If a record holds a picture, leave the picture out and restate everything else word for word.

::::::::::

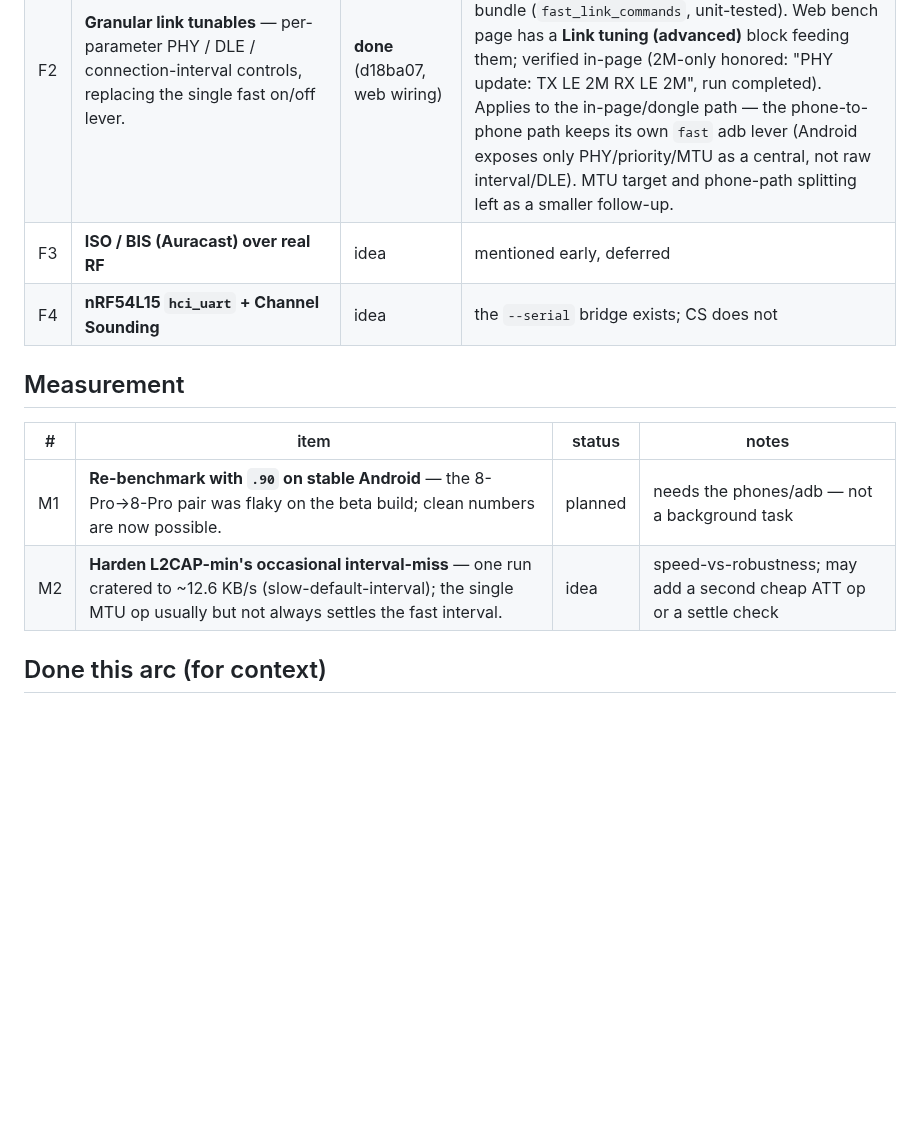
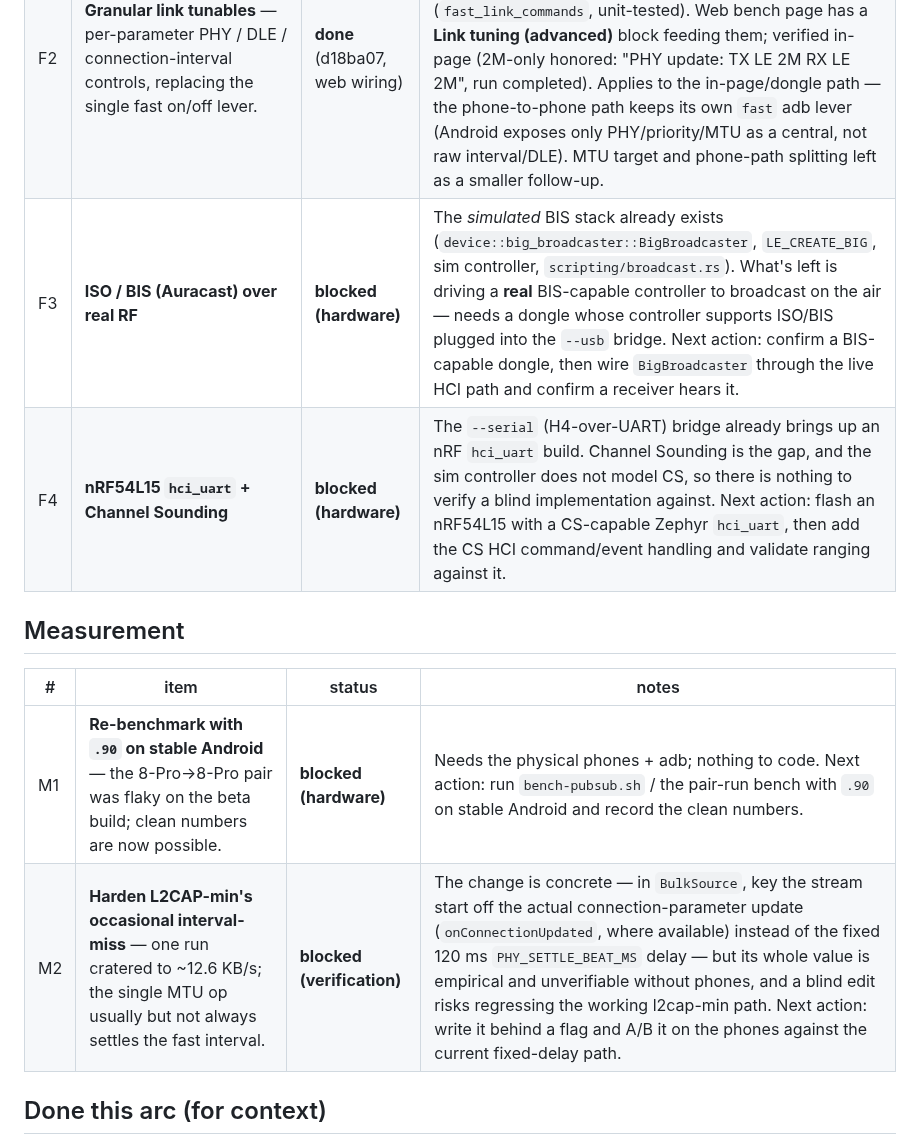
Before and after one commit to schilit/simble, a Markdown page: docs/roadmap.md, the part around the change. Rendered like a GitHub page; blank space fills up the shorter version.

Commit message:
docs: F3/F4/M1/M2 blocked on hardware — record the exact next action for each
Co-Authored-By: Claude Opus 4.8 <noreply@anthropic.com>

```diff
--- a/docs/roadmap.md
+++ b/docs/roadmap.md
@@ -20,15 +20,15 @@
 |---|---|---|---|
 | F1 | **Publisher/collector (pub-sub), latest-only** — publisher advertises `[generation][size][PSM]` and serves the payload over L2CAP; collector scans, dedupes on generation (skips without connecting when not newer), else pulls; the ack is the delivery receipt. | **done** (657c3e4…1aefa2c, on `main`) | Core + all three follow-ons: `bench-pubsub.sh`, in-place generation bump over HTTP (`/publish?gen=N`, PSM kept), and a web publish/collect panel on Testing → Data (bridge `/publish` + `/collect`). Verified through the browser end to end. |
 | F2 | **Granular link tunables** — per-parameter PHY / DLE / connection-interval controls, replacing the single fast on/off lever. | **done** (d18ba07, web wiring) | `BulkOptions` gained `phy_mask` / `tx_octets` / `conn_interval_min`/`max`, each independently settable or switchable off, defaults byte-matching the old fast bundle (`fast_link_commands`, unit-tested). Web bench page has a **Link tuning (advanced)** block feeding them; verified in-page (2M-only honored: "PHY update: TX LE 2M RX LE 2M", run completed). Applies to the in-page/dongle path — the phone-to-phone path keeps its own `fast` adb lever (Android exposes only PHY/priority/MTU as a central, not raw interval/DLE). MTU target and phone-path splitting left as a smaller follow-up. |
-| F3 | **ISO / BIS (Auracast) over real RF** | idea | mentioned early, deferred |
-| F4 | **nRF54L15 `hci_uart` + Channel Sounding** | idea | the `--serial` bridge exists; CS does not |
+| F3 | **ISO / BIS (Auracast) over real RF** | **blocked (hardware)** | The *simulated* BIS stack already exists (`device::big_broadcaster::BigBroadcaster`, `LE_CREATE_BIG`, sim controller, `scripting/broadcast.rs`). What's left is driving a **real** BIS-capable controller to broadcast on the air — needs a dongle whose controller supports ISO/BIS plugged into the `--usb` bridge. Next action: confirm a BIS-capable dongle, then wire `BigBroadcaster` through the live HCI path and confirm a receiver hears it. |
+| F4 | **nRF54L15 `hci_uart` + Channel Sounding** | **blocked (hardware)** | The `--serial` (H4-over-UART) bridge already brings up an nRF `hci_uart` build. Channel Sounding is the gap, and the sim controller does not model CS, so there is nothing to verify a blind implementation against. Next action: flash an nRF54L15 with a CS-capable Zephyr `hci_uart`, then add the CS HCI command/event handling and validate ranging against it. |
 
 ## Measurement
 
 | # | item | status | notes |
 |---|---|---|---|
-| M1 | **Re-benchmark with `.90` on stable Android** — the 8-Pro→8-Pro pair was flaky on the beta build; clean numbers are now possible. | planned | needs the phones/adb — not a background task |
-| M2 | **Harden L2CAP-min's occasional interval-miss** — one run cratered to ~12.6 KB/s (slow-default-interval); the single MTU op usually but not always settles the fast interval. | idea | speed-vs-robustness; may add a second cheap ATT op or a settle check |
+| M1 | **Re-benchmark with `.90` on stable Android** — the 8-Pro→8-Pro pair was flaky on the beta build; clean numbers are now possible. | **blocked (hardware)** | Needs the physical phones + adb; nothing to code. Next action: run `bench-pubsub.sh` / the pair-run bench with `.90` on stable Android and record the clean numbers. |
+| M2 | **Harden L2CAP-min's occasional interval-miss** — one run cratered to ~12.6 KB/s; the single MTU op usually but not always settles the fast interval. | **blocked (verification)** | The change is concrete — in `BulkSource`, key the stream start off the actual connection-parameter update (`onConnectionUpdated`, where available) instead of the fixed 120 ms `PHY_SETTLE_BEAT_MS` delay — but its whole value is empirical and unverifiable without phones, and a blind edit risks regressing the working l2cap-min path. Next action: write it behind a flag and A/B it on the phones against the current fixed-delay path. |
 
 ## Done this arc (for context)
 
```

::::::::::

REPLY
Before and after one commit to schilit/simble, a Markdown page: docs/roadmap.md, the part around the change. Rendered like a GitHub page; blank space fills up the shorter version.

Commit message:
docs: F3/F4/M1/M2 blocked on hardware — record the exact next action for each
Co-Authored-By: Claude Opus 4.8 <noreply@anthropic.com>

```diff
--- a/docs/roadmap.md
+++ b/docs/roadmap.md
@@ -20,15 +20,15 @@
 |---|---|---|---|
 | F1 | **Publisher/collector (pub-sub), latest-only** — publisher advertises `[generation][size][PSM]` and serves the payload over L2CAP; collector scans, dedupes on generation (skips without connecting when not newer), else pulls; the ack is the delivery receipt. | **done** (657c3e4…1aefa2c, on `main`) | Core + all three follow-ons: `bench-pubsub.sh`, in-place generation bump over HTTP (`/publish?gen=N`, PSM kept), and a web publish/collect panel on Testing → Data (bridge `/publish` + `/collect`). Verified through the browser end to end. |
 | F2 | **Granular link tunables** — per-parameter PHY / DLE / connection-interval controls, replacing the single fast on/off lever. | **done** (d18ba07, web wiring) | `BulkOptions` gained `phy_mask` / `tx_octets` / `conn_interval_min`/`max`, each independently settable or switchable off, defaults byte-matching the old fast bundle (`fast_link_commands`, unit-tested). Web bench page has a **Link tuning (advanced)** block feeding them; verified in-page (2M-only honored: "PHY update: TX LE 2M RX LE 2M", run completed). Applies to the in-page/dongle path — the phone-to-phone path keeps its own `fast` adb lever (Android exposes only PHY/priority/MTU as a central, not raw interval/DLE). MTU target and phone-path splitting left as a smaller follow-up. |
-| F3 | **ISO / BIS (Auracast) over real RF** | idea | mentioned early, deferred |
-| F4 | **nRF54L15 `hci_uart` + Channel Sounding** | idea | the `--serial` bridge exists; CS does not |
+| F3 | **ISO / BIS (Auracast) over real RF** | **blocked (hardware)** | The *simulated* BIS stack already exists (`device::big_broadcaster::BigBroadcaster`, `LE_CREATE_BIG`, sim controller, `scripting/broadcast.rs`). What's left is driving a **real** BIS-capable controller to broadcast on the air — needs a dongle whose controller supports ISO/BIS plugged into the `--usb` bridge. Next action: confirm a BIS-capable dongle, then wire `BigBroadcaster` through the live HCI path and confirm a receiver hears it. |
+| F4 | **nRF54L15 `hci_uart` + Channel Sounding** | **blocked (hardware)** | The `--serial` (H4-over-UART) bridge already brings up an nRF `hci_uart` build. Channel Sounding is the gap, and the sim controller does not model CS, so there is nothing to verify a blind implementation against. Next action: flash an nRF54L15 with a CS-capable Zephyr `hci_uart`, then add the CS HCI command/event handling and validate ranging against it. |
 
 ## Measurement
 
 | # | item | status | notes |
 |---|---|---|---|
-| M1 | **Re-benchmark with `.90` on stable Android** — the 8-Pro→8-Pro pair was flaky on the beta build; clean numbers are now possible. | planned | needs the phones/adb — not a background task |
-| M2 | **Harden L2CAP-min's occasional interval-miss** — one run cratered to ~12.6 KB/s (slow-default-interval); the single MTU op usually but not always settles the fast interval. | idea | speed-vs-robustness; may add a second cheap ATT op or a settle check |
+| M1 | **Re-benchmark with `.90` on stable Android** — the 8-Pro→8-Pro pair was flaky on the beta build; clean numbers are now possible. | **blocked (hardware)** | Needs the physical phones + adb; nothing to code. Next action: run `bench-pubsub.sh` / the pair-run bench with `.90` on stable Android and record the clean numbers. |
+| M2 | **Harden L2CAP-min's occasional interval-miss** — one run cratered to ~12.6 KB/s; the single MTU op usually but not always settles the fast interval. | **blocked (verification)** | The change is concrete — in `BulkSource`, key the stream start off the actual connection-parameter update (`onConnectionUpdated`, where available) instead of the fixed 120 ms `PHY_SETTLE_BEAT_MS` delay — but its whole value is empirical and unverifiable without phones, and a blind edit risks regressing the working l2cap-min path. Next action: write it behind a flag and A/B it on the phones against the current fixed-delay path. |
 
 ## Done this arc (for context)
 
```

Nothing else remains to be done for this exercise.